Why You Need to Keep This Product Away From You and Your Baby!

keep_this_product_away_from_you_and_your_baby
Women have been using this product for years and years. It is most commonly used on babies to keep them dry, but it is also used by women in cosmetics. The product has recently hit the news as a potential cause for ovarian cancer. What is it? Talcum powder.

The facts

The facts, according to the American Cancer Society, do show that there is some potential danger is regular use of talcum powder. But it is important, first, to separate the facts before making a decision as to whether or not talc is dangerous to use.

Types of talc

Talc actually comes from a mineral deposit, and the flakes are known as talcum powder. Talc is not soluble in water, so it has been used in everything from baby powder to cosmetics, and in making paper, plastic, paint and coatings, rubber, food, electric cable, and pharmaceuticals. In earlier years, talc often contained asbestos until the 1970s when talc products used in the home eliminated the use of asbestos due to its proven link to lung cancer.

But, this doesn't mean that asbestos-free talc is risk free.
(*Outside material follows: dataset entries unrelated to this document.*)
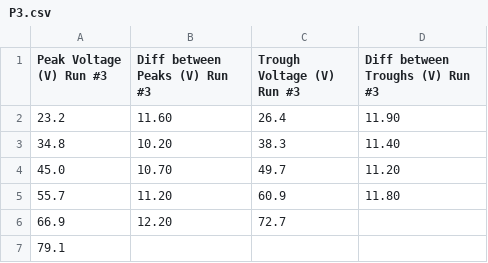
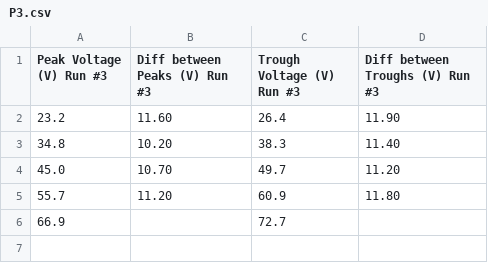
Before and after one commit to 3FI/PHYS-258, a CSV file: Lab4/P3.csv, drawn as a sheet.

```diff
--- a/Lab4/P3.csv
+++ b/Lab4/P3.csv
@@ -5,3 +5,2 @@
 55.7,11.20,60.9,11.80
-66.9,12.20,72.7,
-79.1,,,
+66.9,,72.7,
```
Also changed, not shown: 3 other files.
Some of the concerns expressed by the American Cancer Society include:

  • Some studies have suggested that talcum powder might cause cancer in the ovaries if the powder is used in the genital area or on sanitary napkins, diaphragms, or condoms where it could travel through the vagina, uterus, and fallopian tubes to the ovary.
  • Some studies have indicated an increased risk of lung cancer and respiratory health problems among miners and millers of talc.
  • One study linked genital talcum powder to a small increase in the risk of endometrial (uterine) cancer in women who are past menopause.
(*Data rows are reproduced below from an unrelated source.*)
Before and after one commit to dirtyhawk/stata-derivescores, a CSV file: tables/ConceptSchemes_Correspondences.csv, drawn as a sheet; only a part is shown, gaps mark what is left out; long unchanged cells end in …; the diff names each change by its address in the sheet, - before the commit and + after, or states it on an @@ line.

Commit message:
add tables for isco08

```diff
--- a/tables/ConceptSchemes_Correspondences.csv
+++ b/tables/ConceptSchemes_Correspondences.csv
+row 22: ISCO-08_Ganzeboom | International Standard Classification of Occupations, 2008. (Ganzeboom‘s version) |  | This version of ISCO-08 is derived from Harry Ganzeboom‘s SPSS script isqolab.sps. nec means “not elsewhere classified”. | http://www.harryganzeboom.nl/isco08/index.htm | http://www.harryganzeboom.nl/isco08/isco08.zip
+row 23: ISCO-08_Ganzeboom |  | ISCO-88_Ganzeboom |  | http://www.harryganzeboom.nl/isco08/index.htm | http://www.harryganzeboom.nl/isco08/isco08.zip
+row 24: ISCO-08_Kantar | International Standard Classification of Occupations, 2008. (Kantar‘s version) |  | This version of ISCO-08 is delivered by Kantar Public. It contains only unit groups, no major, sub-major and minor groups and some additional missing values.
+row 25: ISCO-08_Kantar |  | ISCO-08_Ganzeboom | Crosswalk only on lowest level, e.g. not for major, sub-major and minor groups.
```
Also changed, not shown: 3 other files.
So, does talcum powder cause cancer?

More research is necessary before a final ruling can be made on talcum powder's link to cancer. But it is possible, according to the International Agency for Research on Cancer (IARC), which is part of the World Health Organization (WHO).

Read more at www.cancer.org/cancer/cancercauses/othercarcinogens/athome/talcum-powder-and-cancer
DISCLAIMER: The content or opinions expressed on this web site are not to be interpreted as medical advice. Please consult with your doctor or medical practictioner before utilizing any suggestions on this web site.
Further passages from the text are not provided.